== Task statement ==
Search the entries below for the string "figsize" and copy the lines that hold it.

Collection entries
<<<<
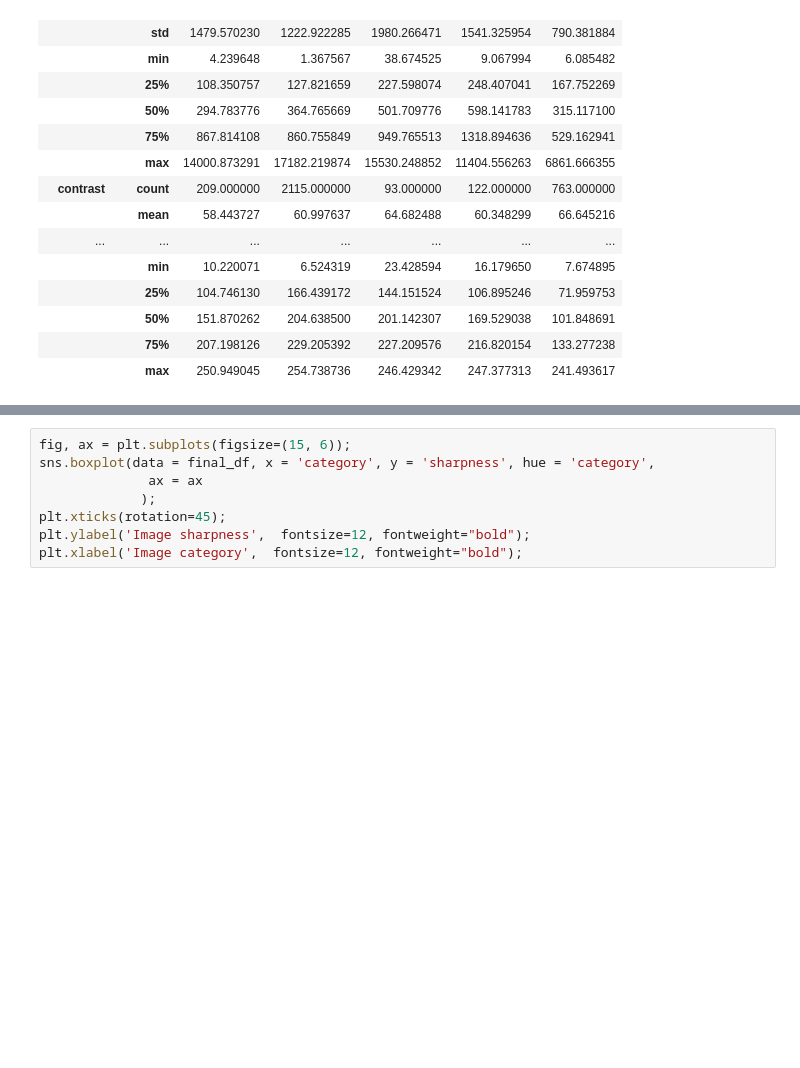
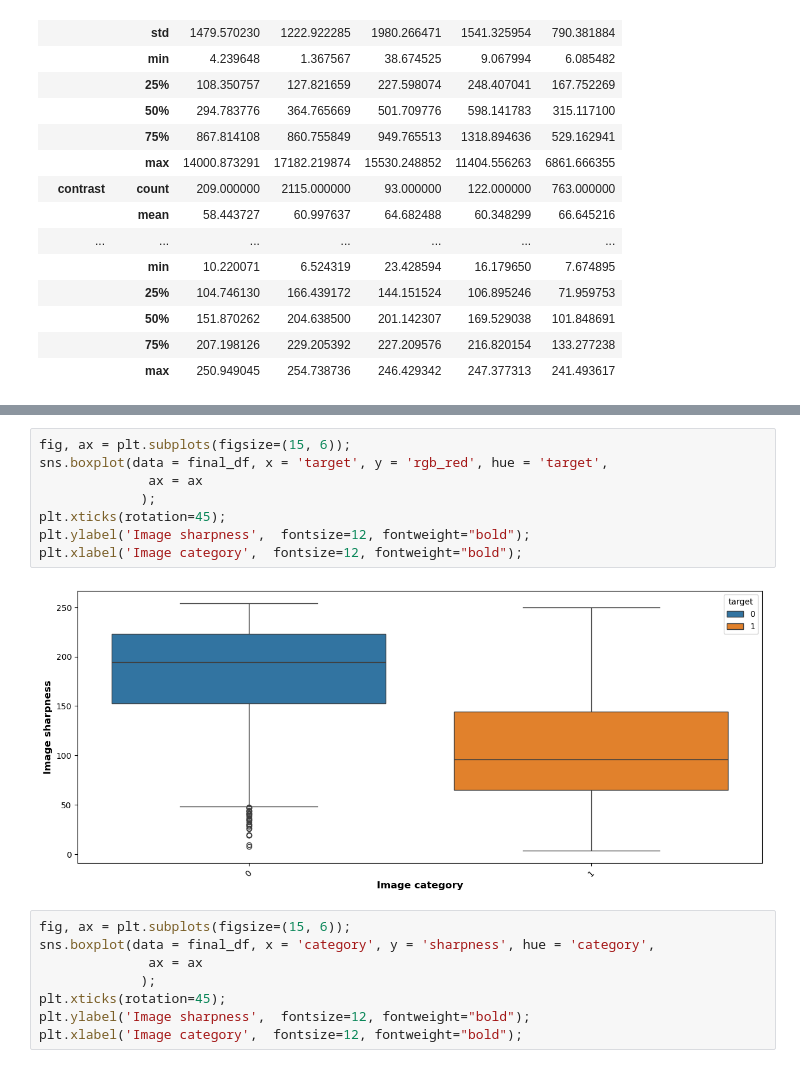
Before and after one commit to EmilStasevski/Computer-vision-projects, a Jupyter notebook: smoking recognition on image/Exploratory analysis.ipynb, the cells around one changed output, grey strips where cells are left out. Drawn from its saved outputs; the diff is of its cells as text; blank space fills up the shorter version.

```diff
--- a/smoking recognition on image/Exploratory analysis.ipynb
+++ b/smoking recognition on image/Exploratory analysis.ipynb
@@ -226,3 +207,13 @@ final_df.groupby('category').describe().T
+# %%
+fig, ax = plt.subplots(figsize=(15, 6));
+sns.boxplot(data = final_df, x = 'target', y = 'rgb_red', hue = 'target',
+              ax = ax
+             );
+plt.xticks(rotation=45);
+plt.ylabel('Image sharpness',  fontsize=12, fontweight="bold");
+plt.xlabel('Image category',  fontsize=12, fontweight="bold");
+# %% [output]
+[figure, added]
 # %%
 fig, ax = plt.subplots(figsize=(15, 6));
 sns.boxplot(data = final_df, x = 'category', y = 'sharpness', hue = 'category',
```
Also changed, not shown: parts of 22 cells of this notebook.
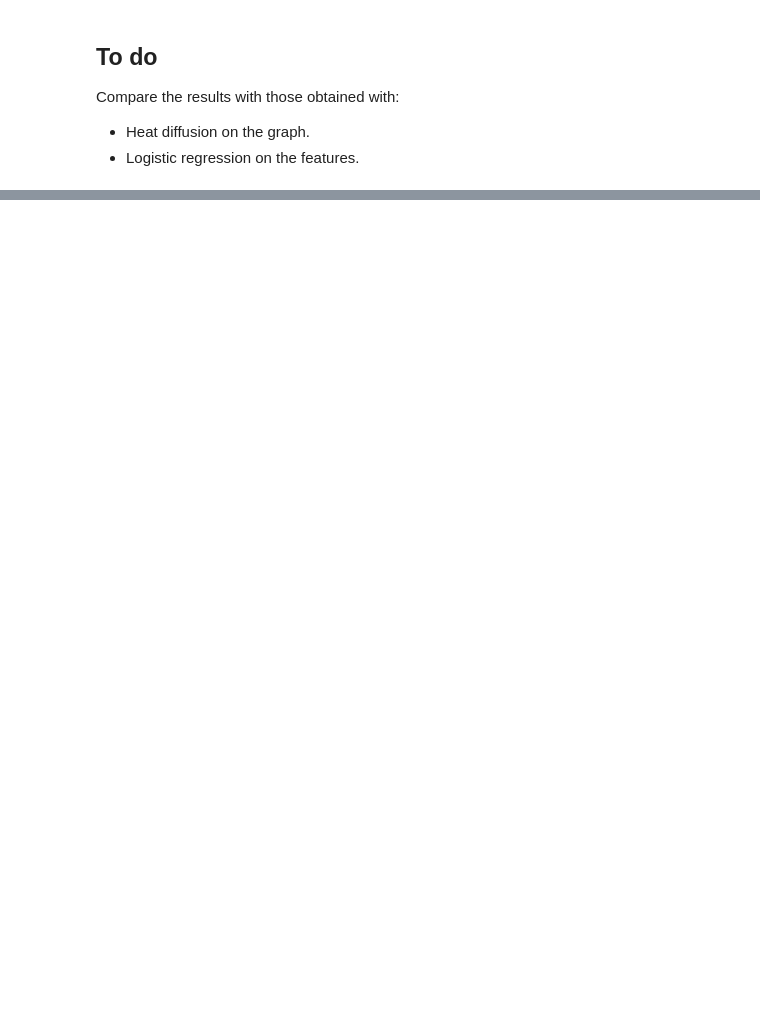
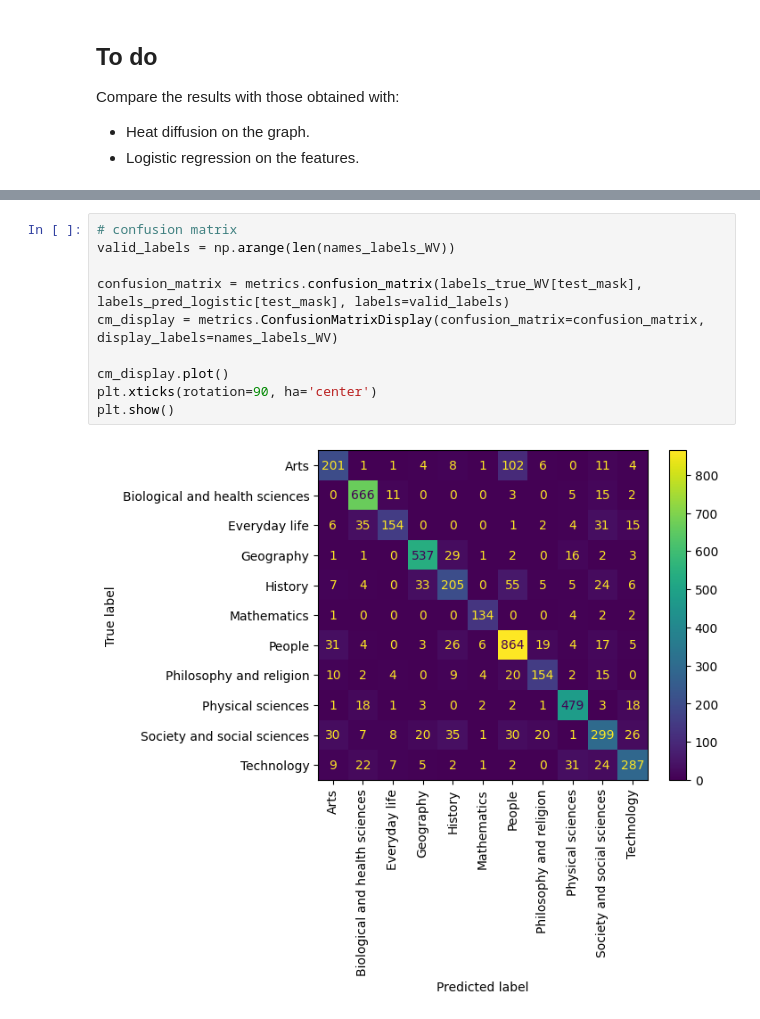
Before and after one commit to rafaela-pinheiro/SD212-Graph-Learning, a Jupyter notebook: 7 GNN/7-gnn.ipynb, the cells around one changed output, grey strips where cells are left out. Drawn from its saved outputs; the diff is of its cells as text; blank space fills up the shorter version.

```diff
--- a/7 GNN/7-gnn.ipynb
+++ b/7 GNN/7-gnn.ipynb
@@ -464,0 +519,12 @@ Compare the results with those obtained with:
+# %%
+# confusion matrix
+valid_labels = np.arange(len(names_labels_WV))
+
+confusion_matrix = metrics.confusion_matrix(labels_true_WV[test_mask], labels_pred_logistic[test_mask], labels=valid_labels)
+cm_display = metrics.ConfusionMatrixDisplay(confusion_matrix=confusion_matrix, display_labels=names_labels_WV)
+
+cm_display.plot()
+plt.xticks(rotation=90, ha='center')
+plt.show()
+# %% [output]
+[figure, added]
```
Also changed, not shown: parts of 19 cells of this notebook.
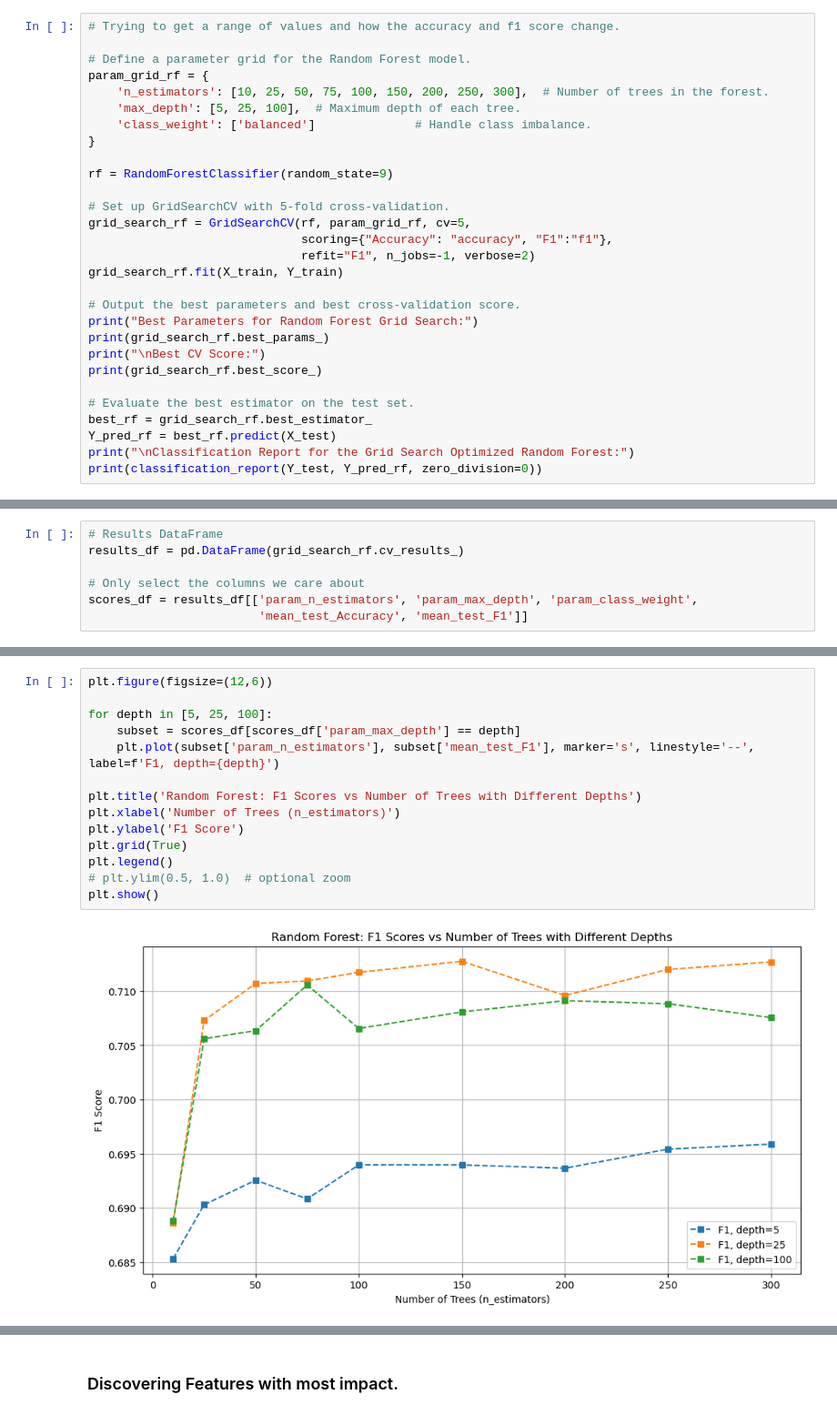
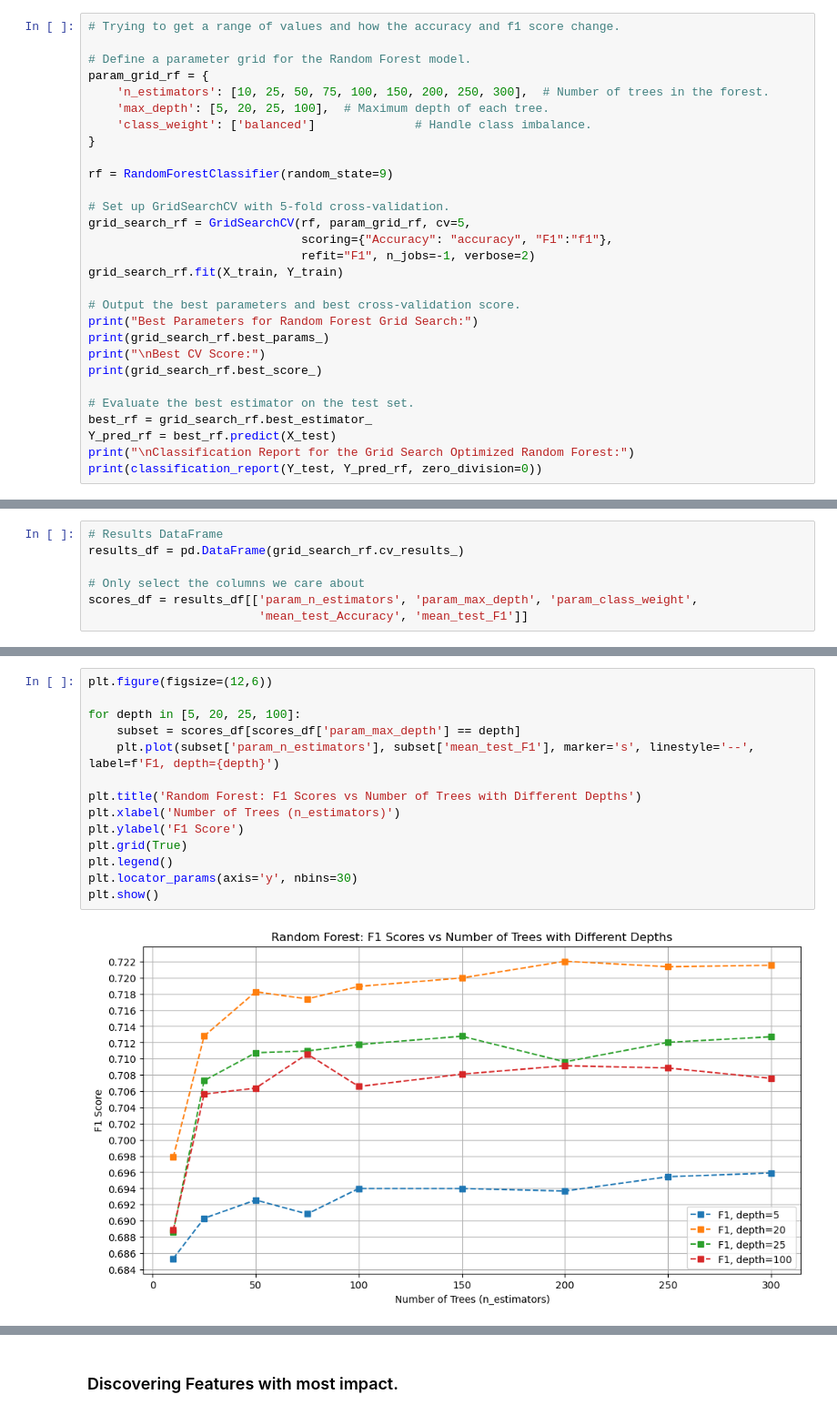
Before and after one commit to RHartung-ND/Data-Science-Project, a Jupyter notebook: forest.ipynb, the cells around one changed output, grey strips where cells are left out. Shown at 91% size. Saved outputs shown, nothing was run; the diff lists cells and outputs as text.

```diff
--- a/forest.ipynb
+++ b/forest.ipynb
@@ -80,7 +122,7 @@ Correctly predicted 4249 out of 5050 instances
 # Define a parameter grid for the Random Forest model.
 param_grid_rf = {
     'n_estimators': [10, 25, 50, 75, 100, 150, 200, 250, 300],  # Number of trees in the forest.
-    'max_depth': [5, 25, 100],  # Maximum depth of each tree.
+    'max_depth': [5, 20, 25, 100],  # Maximum depth of each tree.
     'class_weight': ['balanced']              # Handle class imbalance.
 }
 
@@ -130,19 +194,19 @@ scores_df = results_df[['param_n_estimators', 'param_max_depth', 'param_class_we
 # %%
 plt.figure(figsize=(12,6))
 
-for depth in [5, 25, 100]:
+for depth in [5, 20, 25, 100]:
     subset = scores_df[scores_df['param_max_depth'] == depth]
     plt.plot(subset['param_n_estimators'], subset['mean_test_F1'], marker='s', linestyle='--', label=f'F1, depth={depth}')
 
 plt.title('Random Forest: F1 Scores vs Number of Trees with Different Depths')
 plt.xlabel('Number of Trees (n_estimators)')
 plt.ylabel('F1 Score')
 plt.grid(True)
 plt.legend()
-# plt.ylim(0.5, 1.0)  # optional zoom
+plt.locator_params(axis='y', nbins=30)
 plt.show()
 # %% [output]
-[figure, old version]
+[figure, new version]
 # %%
 plt.figure(figsize=(12,6))
 
```
Also changed, not shown: parts of 8 cells of this notebook.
>>>>
== Solution below ==
+fig, ax = plt.subplots(figsize=(15, 6));
 fig, ax = plt.subplots(figsize=(15, 6));
 plt.figure(figsize=(12,6))
 plt.figure(figsize=(12,6))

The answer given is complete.